Original Release: 1993 (Original), 1999 (Masterpiece Edition). Platform: PC. Developer: Cyan. Available on GOG.com, Steam.
So let's get any pretense of this being a traditional product review out of the way: Myst: Masterpiece Edition, a copy of which GOG.com has generously provided for the purpose of this review, is a bit shit. It has not aged well. A physical copy would at least look nice on your shelf, but a digital download? No. A download you intend to play for entertainment in the year 2015? Christ, no. There's a core element of Myst that was, and still is, brilliant, but it plays like a PowerPoint presentation running on your gran's spyware-infested Dell. Bugger authenticity. You should play the 3D remake (also on GOG.com), it's a lot better.
So as an actual product, Myst (I'll be dropping the Masterpiece Edition monicker from here on out as there's very little difference between the two versions) doesn't hold up, but as an artifact - a kind of gaming transitional fossil, it's fascinating. There are some who would argue that the game actually has little in the way of a lasting legacy. Myst was a commercial juggernaut: The best-selling PC game of its era until The Sims galvanized the creepy serial stalker/murderer market, yet the surge of "graphic adventure" games many thought its success would inspire never happened, and the series itself has lain dormant since 2005. There's been a handful of Myst-likes in recent years - Ether One, The Room series on iOS and The Talos Principle are the most obvious examples, but for a game that sold six million copies, Myst has very few direct imitators.

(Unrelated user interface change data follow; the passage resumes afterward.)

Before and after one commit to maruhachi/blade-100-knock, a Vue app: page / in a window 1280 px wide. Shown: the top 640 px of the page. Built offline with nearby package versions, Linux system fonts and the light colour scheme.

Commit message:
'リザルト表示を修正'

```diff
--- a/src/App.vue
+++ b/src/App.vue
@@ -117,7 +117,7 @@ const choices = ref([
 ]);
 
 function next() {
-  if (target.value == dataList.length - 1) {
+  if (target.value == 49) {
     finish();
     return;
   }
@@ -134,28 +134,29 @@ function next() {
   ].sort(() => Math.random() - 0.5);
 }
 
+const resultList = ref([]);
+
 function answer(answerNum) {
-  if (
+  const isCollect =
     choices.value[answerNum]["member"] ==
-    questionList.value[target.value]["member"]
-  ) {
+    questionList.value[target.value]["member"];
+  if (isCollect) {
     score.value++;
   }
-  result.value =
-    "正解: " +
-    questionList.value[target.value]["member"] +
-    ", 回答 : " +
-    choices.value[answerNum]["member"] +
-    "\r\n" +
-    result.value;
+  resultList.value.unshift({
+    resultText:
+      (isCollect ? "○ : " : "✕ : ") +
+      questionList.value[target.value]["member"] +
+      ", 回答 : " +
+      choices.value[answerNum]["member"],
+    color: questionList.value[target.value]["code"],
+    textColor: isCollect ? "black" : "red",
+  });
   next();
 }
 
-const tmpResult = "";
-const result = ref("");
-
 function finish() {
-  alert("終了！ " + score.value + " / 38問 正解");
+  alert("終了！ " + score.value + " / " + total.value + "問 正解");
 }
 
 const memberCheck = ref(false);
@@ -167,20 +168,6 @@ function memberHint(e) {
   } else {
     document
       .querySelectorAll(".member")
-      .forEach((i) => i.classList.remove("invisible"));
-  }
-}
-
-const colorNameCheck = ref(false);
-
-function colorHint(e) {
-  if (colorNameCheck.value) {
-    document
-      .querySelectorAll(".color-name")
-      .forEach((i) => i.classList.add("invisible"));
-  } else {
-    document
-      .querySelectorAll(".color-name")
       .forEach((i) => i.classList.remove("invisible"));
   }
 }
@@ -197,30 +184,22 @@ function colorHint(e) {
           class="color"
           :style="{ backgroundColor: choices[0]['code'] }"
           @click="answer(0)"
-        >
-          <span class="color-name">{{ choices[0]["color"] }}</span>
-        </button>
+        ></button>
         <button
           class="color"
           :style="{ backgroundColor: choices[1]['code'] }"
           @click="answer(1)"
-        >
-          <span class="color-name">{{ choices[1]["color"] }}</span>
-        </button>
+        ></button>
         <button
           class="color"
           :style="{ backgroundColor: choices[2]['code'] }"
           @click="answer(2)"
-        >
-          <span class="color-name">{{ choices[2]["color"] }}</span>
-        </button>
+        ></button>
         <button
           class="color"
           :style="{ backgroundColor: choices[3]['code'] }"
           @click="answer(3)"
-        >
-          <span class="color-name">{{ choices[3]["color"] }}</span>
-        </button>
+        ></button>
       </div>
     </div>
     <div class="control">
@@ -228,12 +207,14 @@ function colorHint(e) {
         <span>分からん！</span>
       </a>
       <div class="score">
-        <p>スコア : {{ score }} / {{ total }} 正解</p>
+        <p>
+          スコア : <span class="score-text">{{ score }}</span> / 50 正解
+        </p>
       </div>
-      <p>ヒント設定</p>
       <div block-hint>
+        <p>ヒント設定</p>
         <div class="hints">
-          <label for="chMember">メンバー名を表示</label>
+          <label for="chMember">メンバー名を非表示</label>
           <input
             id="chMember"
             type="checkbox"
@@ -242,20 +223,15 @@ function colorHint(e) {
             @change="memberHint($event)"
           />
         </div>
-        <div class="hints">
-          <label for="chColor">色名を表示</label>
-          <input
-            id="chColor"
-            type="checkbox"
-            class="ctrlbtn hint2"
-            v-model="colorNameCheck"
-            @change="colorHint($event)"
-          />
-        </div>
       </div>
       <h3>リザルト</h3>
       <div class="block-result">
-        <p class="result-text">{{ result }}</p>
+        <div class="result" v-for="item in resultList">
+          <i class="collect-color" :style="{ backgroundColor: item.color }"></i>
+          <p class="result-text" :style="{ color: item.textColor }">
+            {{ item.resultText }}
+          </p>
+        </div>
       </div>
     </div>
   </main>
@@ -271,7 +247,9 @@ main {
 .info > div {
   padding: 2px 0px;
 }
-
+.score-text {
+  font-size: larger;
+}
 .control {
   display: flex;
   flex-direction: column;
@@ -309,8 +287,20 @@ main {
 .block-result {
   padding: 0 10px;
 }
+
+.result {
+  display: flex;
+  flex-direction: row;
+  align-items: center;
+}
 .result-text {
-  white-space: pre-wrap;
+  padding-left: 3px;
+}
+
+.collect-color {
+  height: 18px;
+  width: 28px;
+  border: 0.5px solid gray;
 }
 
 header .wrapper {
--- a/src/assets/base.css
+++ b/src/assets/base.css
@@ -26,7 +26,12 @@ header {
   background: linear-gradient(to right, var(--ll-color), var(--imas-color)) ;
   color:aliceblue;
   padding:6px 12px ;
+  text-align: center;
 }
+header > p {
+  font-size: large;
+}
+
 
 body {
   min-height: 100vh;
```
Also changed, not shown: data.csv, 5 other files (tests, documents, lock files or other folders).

But nuts to those people. In terms of actual influence, Myst is huge. You can see elements of its design in Resident Evil, System Shock 2, Tomb Raider, Dear Esther (plus every other walk-em-up you'd care to name) and Dragon Quest VII. No seriously, Dragon Quest VII was directly inspired by Myst. There's a direct line of influence from early text adventure stuff like Zork, to Sierra and Lucas Art's adventure games, to Myst, to pretty much every puzzler of the late 90's and early 2000's. Its influence is even more pronounced now that slower-paced, horror-adventures are finally coming back to the fore. Amnesia was obviously chugging that Myst juice. SOMA too.
So what was it about Myst that drove audiences nuts (in both senses of the word) back in 1993? Well like many games that see success outside of the traditional gamer market - what I suppose we now call the "casual" market - Myst takes a well established idea and strips it down to its simplest, most accessible form. It's an adventure game, technically, but one lacking in what were considered the mainstay features of the genre. There's no inventory, no real item puzzles and your interaction with objects is limited to either clicking on them to turn them on or clicking on them to turn them off. You click on a path to go forward, or on the sides of the screen to turn - a simplified version of the, "go north, go east, eat tree," navigation system of old-school text adventures. There's no monsters, no enemies in the traditional sense, no time limit and there's no fail state. "Accessible" is kind of a dirty word these days - one we tend to confuse with "shallow" - but Myst is meant to be a game without distractions. Its simplicity isn't a base appeal to a larger audience. No, the straight-forward mechanics are part of an effective focus on minimalism that deliberately downplays the importance of the player in order to let the environment take center stage. Art, yo.
You're so unimportant that you don't even get a name in Myst. There's no quest or character motivation driving your exploration. You're unceremoniously dumped onto the titular island and your only real function is to explore and maybe solve some puzzles. Like with many of the "walking simulators" it inspired, Myst is more about piecing together other peoples' stories than it is taking part in one. Eventually, once you've figured out most of the island's mysteries, you get a chance to get involved in the story yourself, and it's a satisfying moment, but there's a reason the game is called Myst and not Joe Douchebag: Lever Master. It's not about you. It's about a place.